Chay said the point of a carbon offset is to generate a real benefit to the climate.
“When we’re talking about compensating for the act of burning fossil fuels, we have to be taking carbon back out of the atmosphere and storing it somewhere, effectively, permanently,” she said.
One way to store it is in natural “carbon sinks,” like forests. Trees pull carbon dioxide from the atmosphere and store it, through photosynthesis.
The governor and state lawmakers hope that Alaska can get paid to protect its forests. Some Alaska Native corporations have already had success selling offsets. And as more companies look to shrink their carbon footprint, the demand for carbon offsets is expected to grow.
How would carbon offsets benefit Alaska?
The Department of Natural Resources has identified at least three state forests it believes could generate offsets in the Mat-Su, the Tanana Valley and near Haines.
In an interview, Commissioner John Boyle called it a new way to think about Alaska’s forest land.
“We see it as a way to monetize state resources that are currently not being monetized,” Boyle said.
The plan approved by lawmakers won’t generate anything close to the scale of oil revenue the state brings in — at least, not yet. (The governor’s estimates included revenue from his other proposal, which didn’t pass this year.)
A DNR consultant estimated that selling carbon offsets would generate only about $82 million in the program’s first ten years.
Boyle is more optimistic.“We’re quite confident that it will be a significant revenue generator, but we don’t have the information right now to make a great guess on what that may be,” he said.
One key question is who would buy Alaska’s offsets. Boyle said he’s not aware of any specific companies who have expressed interest yet. But as demand for offsets increases, he believes Alaska can be the supply.
Are there climate benefits?
As the state moves forward with the process, Carbon Plan’s Freya Chay identified one big concern: will Alaska’s plan actually benefit the climate?
Carbon offsets aren’t supposed to be sold out of just any forest. To serve its purpose, the revenue from an offset should enable landowners to save that forest land from some threat, like timber harvest or development, or somehow improve forest management to store more carbon.
Chay said so far, Alaska seems more focused on the revenue potential than the climate benefits.
“I find it very plausible that Alaska could make money with a forest carbon offset program,” Chay said. “The real question for me is what does that program actually achieve? And what are the costs not to Alaska’s budget, but to bigger systems that we care about?”

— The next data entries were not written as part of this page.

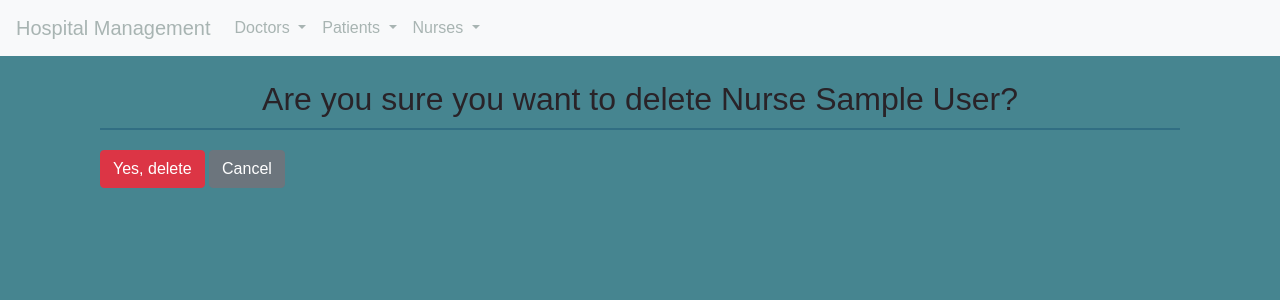
After one commit to Fotisyng/HospitalManagementSystem, a Django app: template src/nurses/templates/nurse_confirm_delete.html in a window 1280 px wide. The commit adds this page. Shown: the top 300 px of the page. Run offline with Django 3.2, Linux system fonts and the light colour scheme; the template is opened without the code that fills it: most values are stand-ins (such as "Sample title", 1, 10 or a date in 2020); some libraries are stand-ins or nearby versions.

Commit message:
feat: Remaining Nurse functionality added

```diff
--- /dev/null
+++ b/src/nurses/templates/nurse_confirm_delete.html
@@ -0,0 +1,14 @@
+{% extends 'base.html' %}
+
+{% block title %}Confirm Delete{% endblock %}
+
+{% block content %}
+<div class="container my-4">
+    <h2 class="text-center">Are you sure you want to delete Nurse {{ object.first_name }} {{ object.last_name }}?</h2>
+    <form method="post">
+        {% csrf_token %}
+        <button type="submit" class="btn btn-danger">Yes, delete</button>
+        <a href="{% url 'nurse-detail' object.pk %}" class="btn btn-secondary">Cancel</a>
+    </form>
+</div>
+{% endblock %}
--- a/src/nurses/templates/nurse_form.html
+++ b/src/nurses/templates/nurse_form.html
@@ -75,7 +75,8 @@
         <!-- Supervised Nurses Dropdown -->
         <div class="form-group">
             <label for="supervised_nurse">Supervised Nurses:</label>
-            <select name="supervised_nurse" id="supervised_nurse" class="form-control" multiple>
+            <select name="supervised_nurse" id="supervised_nurse" class="form-control" required>
+                <option value="" disabled selected>Select the supervisor nurse</option>
                 {% for nurse in nurses %}
                 <option value="{{ nurse.id }}">{{ nurse.first_name }} {{ nurse.last_name }}</option>
                 {% endfor %}
--- a/src/nurses/urls.py
+++ b/src/nurses/urls.py
@@ -1,9 +1,10 @@
 from django.urls import path
-from .views import NurseListView, NurseUpdateView, NurseCreateView, NurseDetailView
+from .views import NurseListView, NurseUpdateView, NurseCreateView, NurseDetailView, NurseDeleteView
 
 urlpatterns = [
     path('list/', NurseListView.as_view(), name='nurse-list'),
     path('add/', NurseCreateView.as_view(), name='create_nurse'),
     path('nurses/<int:pk>/', NurseDetailView.as_view(), name='nurse-detail'),
-    path('edit/<int:pk>/', NurseUpdateView.as_view(), name='nurse-edit'),
+    path('edit/<int:pk>/', NurseUpdateView.as_view(), name='nurse-update'),
+    path('nurses/<int:pk>/delete', NurseDeleteView.as_view(), name='nurse-delete'),
 ]
```
Also changed, not shown: src/nurses/templates/nurse_update_form.html (added, +15 -0 lines), src/nurses/views.py (+7 -2 lines).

DNR Commissioner Boyle said the Department is exploring a range of options to store carbon effectively, including more active land management to mitigate wildfire threat or replant trees. DNR also plans to explore ocean-based opportunities for carbon storage like kelp farming, he said.
But all of these ideas are in their infancy. Many of the details governing the proposed carbon market are yet to be worked out.
DNR estimates it will take six months to a year to write the regulations to govern the offset market. The state will need to work with outside auditors to verify potential offsets and then place them on registries.
The offset legislation passed with overwhelming support in both the Alaska Senate and House – even from lawmakers for whom climate is not a priority.
“Whether you believe in climate change or not, this is how the operations are being played around the world,” Rep. Tom McKay, R-Anchorage, chair of the House Resources Committee, told colleagues just before the bill’s final vote last week.
“It’s good that Alaska gets involved, because a lot of other states are doing this, and we’re missing the boat if we don’t get on board,” McKay said.
Sen. Cathy Giessel, R-Anchorage, chair of the Senate Resources Committee, stressed that this legislation is just the first step.
“Not all the questions have been answered about this particular — I’ll call it an industry,” Giessel said in an interview with Alaska Public Media. “There’s still a lot of unknowns.”